This note was originally published at 8am on December 07, 2012 for Hedgeye subscribers.
Reflexivity. Reflexivity asserts that prices do in fact influence the fundamentals and that these newly-influenced set of fundamentals then proceed to change expectations, thus influencing prices; the process continues in a self-reinforcing pattern.
Last night we celebrated another great year, our fifth, at our firm’s annual holiday party. Not thinking ahead, I agreed two days ago to write this morning’s Early Look. Keith was proactively managing risk, as usual.
Housing has been in the news a lot recently. A few days ago, Corelogic reported that home prices had risen 6.3% in October vs. the prior year, the fastest rate of growth in a long time. What’s more, Corelogic provides an early look into the following month – something they’ve been doing for the last few months – that showed November’s growth is even stronger at +7.1%. Those are some serious numbers. It’s no longer just Wall Street taking notice. Main Street is starting to pay attention too.
Housing is reflexive. I would argue it’s also a Giffen good. Giffen goods are things people buy more of when the price rises. To economists, Giffen goods are a paradox, something that should not/cannot exist. In fact, at one point in time, the only Giffen good thought to have ever existed was potatoes in Ireland during the Great Irish Potato Famine. Economists later published papers on why this wasn’t a Giffen good after all.

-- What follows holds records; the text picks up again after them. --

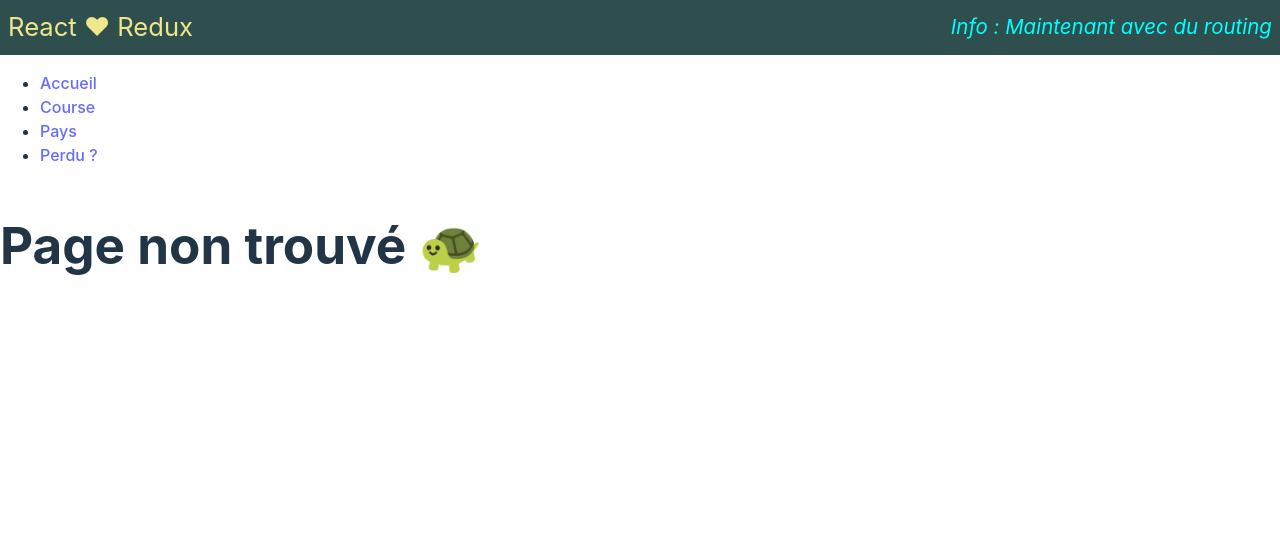
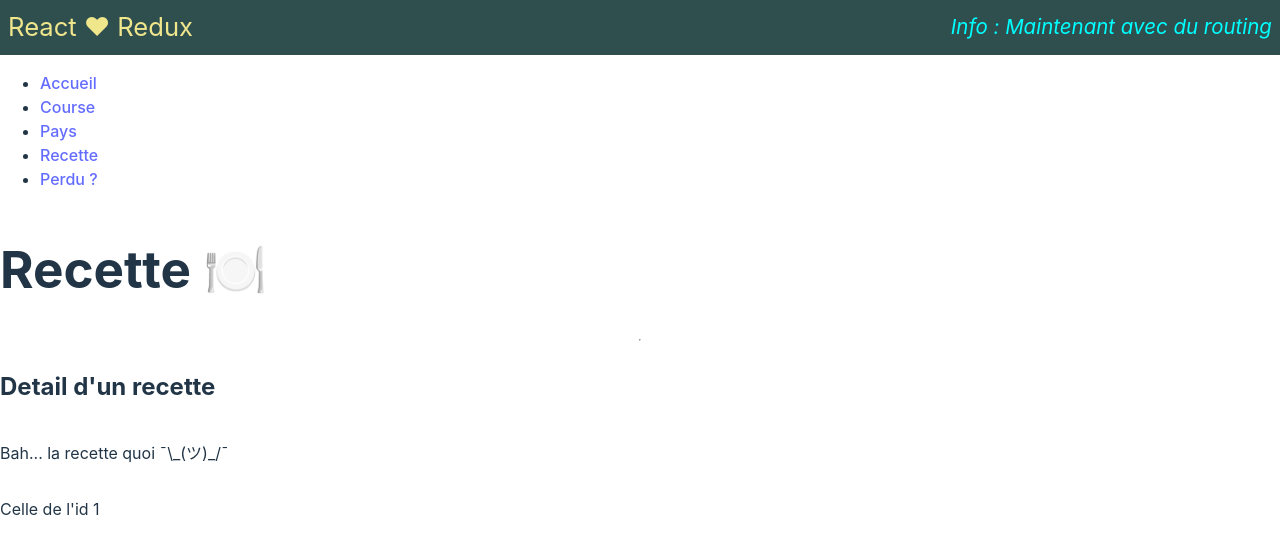
Before and after one commit to Formation-JS/I3_Web13__Redux_Redux, a React (Vite) app: page /recipe/detail/1 in a window 1280 px wide. Shown: the top 554 px of the page. Built offline with nearby package versions, Linux system fonts and the light colour scheme.

Commit message:
Ajout des recettes 🧑‍🔧

```diff
--- a/src/containers/NavBar/NavBar.tsx
+++ b/src/containers/NavBar/NavBar.tsx
@@ -15,6 +15,9 @@ const NavBar = () => {
                     <Link to="/country">Pays</Link>
                 </li>
                 <li>
+                    <Link to="/recipe">Recette</Link>
+                </li>
+                <li>
                     <Link to="/bowser">Perdu ?</Link>
                 </li>
             </ul>
--- /dev/null
+++ b/src/pages/Recipe/RecipeDetailPage.tsx
@@ -0,0 +1,17 @@
+import { useParams } from 'react-router-dom';
+
+const RecipeDetailPage = () => {
+
+    const { id } = useParams();
+
+    return (
+        <>
+            <h2>Detail d'un recette</h2>
+
+            <p>Bah... la recette quoi ¯\_(ツ)_/¯</p>
+            <p>Celle de l'id {id}</p>
+        </>
+    )
+}
+
+export default RecipeDetailPage;
--- /dev/null
+++ b/src/pages/Recipe/RecipeFormPage.tsx
@@ -0,0 +1,13 @@
+
+const RecipeFormPage = () => {
+
+    return (
+        <>
+            <h2>Formulaire d'ajout de recette</h2>
+
+            <button>Clique ici (ou pas) !</button>
+        </>
+    )
+}
+
+export default RecipeFormPage;
--- /dev/null
+++ b/src/pages/Recipe/RecipeIndexPage.tsx
@@ -0,0 +1,14 @@
+
+const RecipeIndexPage = () => {
+
+    return (
+        <>
+            <h2>Index...</h2>
+
+            <p>Page de présentation des recettes</p>
+            <p>Derniere recette ajoutée...</p>
+        </>
+    )
+}
+
+export default RecipeIndexPage;
--- /dev/null
+++ b/src/pages/Recipe/RecipeLayout.tsx
@@ -0,0 +1,14 @@
+import { Outlet } from 'react-router-dom';
+
+const RecipeLayout = () => {
+
+    return (
+        <>
+            <h1>Recette 🍽️</h1>
+            <hr />
+            <Outlet />
+        </>
+    )
+}
+
+export default RecipeLayout;
--- /dev/null
+++ b/src/pages/Recipe/RecipeListPage.tsx
@@ -0,0 +1,13 @@
+
+const RecipeListPage = () => {
+
+    return (
+        <>
+            <h2>Liste des recettes</h2>
+
+            <p>MaGnifique affichage sous forme de tableau :p</p>
+        </>
+    )
+}
+
+export default RecipeListPage;
--- a/src/routes.tsx
+++ b/src/routes.tsx
@@ -5,6 +5,11 @@ import GroceryAddPage from './pages/Grocery/GroceryAddPage';
 import App from './App';
 import NotFoundPage from './pages/Error/NotFoundPage';
 import CountryPage from './pages/Country/CountryPage';
+import RecipeLayout from './pages/Recipe/RecipeLayout';
+import RecipeIndexPage from './pages/Recipe/RecipeIndexPage';
+import RecipeListPage from './pages/Recipe/RecipeListPage';
+import RecipeDetailPage from './pages/Recipe/RecipeDetailPage';
+import RecipeFormPage from './pages/Recipe/RecipeFormPage';
 
 const routes : RouteObject[] = [
     {
@@ -30,6 +35,28 @@ const routes : RouteObject[] = [
             {
                 path: 'country',
                 element: <CountryPage />
+            },
+            {
+                path: 'recipe',
+                element: <RecipeLayout />,
+                children: [
+                    {
+                        index: true,
+                        element: <RecipeIndexPage />
+                    },
+                    {
+                        path: 'list',
+                        element: <RecipeListPage />
+                    },
+                    {
+                        path: 'detail/:id',
+                        element: <RecipeDetailPage />
+                    },
+                    {
+                        path: 'add',
+                        element: <RecipeFormPage />
+                    }
+                ]
             }
         ]
     }
```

Why would anyone buy more of something as the price rises? The short answer is because he or she expects the price to keep rising. Consider some empirical evidence from the housing market. In 1999, the median priced home in the U.S. cost $137,000. That same year, the Mortgage Bankers Association, or MBA, showed that demand for houses, as measured by their mortgage purchase applications index, stood at 276. Fast forward six years, and by 2005 the median priced U.S. home cost $218,000, an increase of 59%. Meanwhile, demand for homes had risen to 471 on the MBA index, an increase of 70%. Apparently, when houses cost 59% more, we choose to buy 70% more of them.
Fast forward another six years, to 2011, and median price had fallen to $165,000, a decline of 24%. Demand? Demand fell to 180, a drop of 62%. So, again, when houses cost 24% less, we bought 62% less of them. It’s pretty clear that housing is, at a most basic level, a Giffen good. Rising prices stoke greater demand, which fuels rising prices. That cycle, of course, works in reverse too.
So, whether it’s reflexive or a Giffen or a potato, it’s with this dynamic in mind that we’re hosting our 11am call this morning entitled “Could Housing’s Recovery Go Parabolic in 2013?” If you’d like to listen, email firstname.lastname@example.org.
Our contention is that housing’s positive momentum is accelerating. On the call we’ll explain the underappreciated role being played by falling rates, growing modifications, and the upside potential from credit easing. We’ll also be laying out our new home price models in the context of supply and demand across the three major markets: existing, new and distressed homes. Of course, we’ll also be flagging the stocks we see as major winners from this dynamic.
Taking a step back, it’s worth reminding investors why housing matters. My sector, Financials, is up 21.9% year-to-date. Bank of America is up 88% year-to-date and is trading at a new high for the year. While there are several reasons why, none is more important than the improvement we’ve seen in housing. Housing is still in the early stages of a secular recovery that will last for years. Similarly, Financials are in the early stages of their own recovery. 2012 has been a good year for both so far (after having endured five straight years of misery), and we expect more progress in 2013 fueled largely by housing.
Josh Steiner, CFA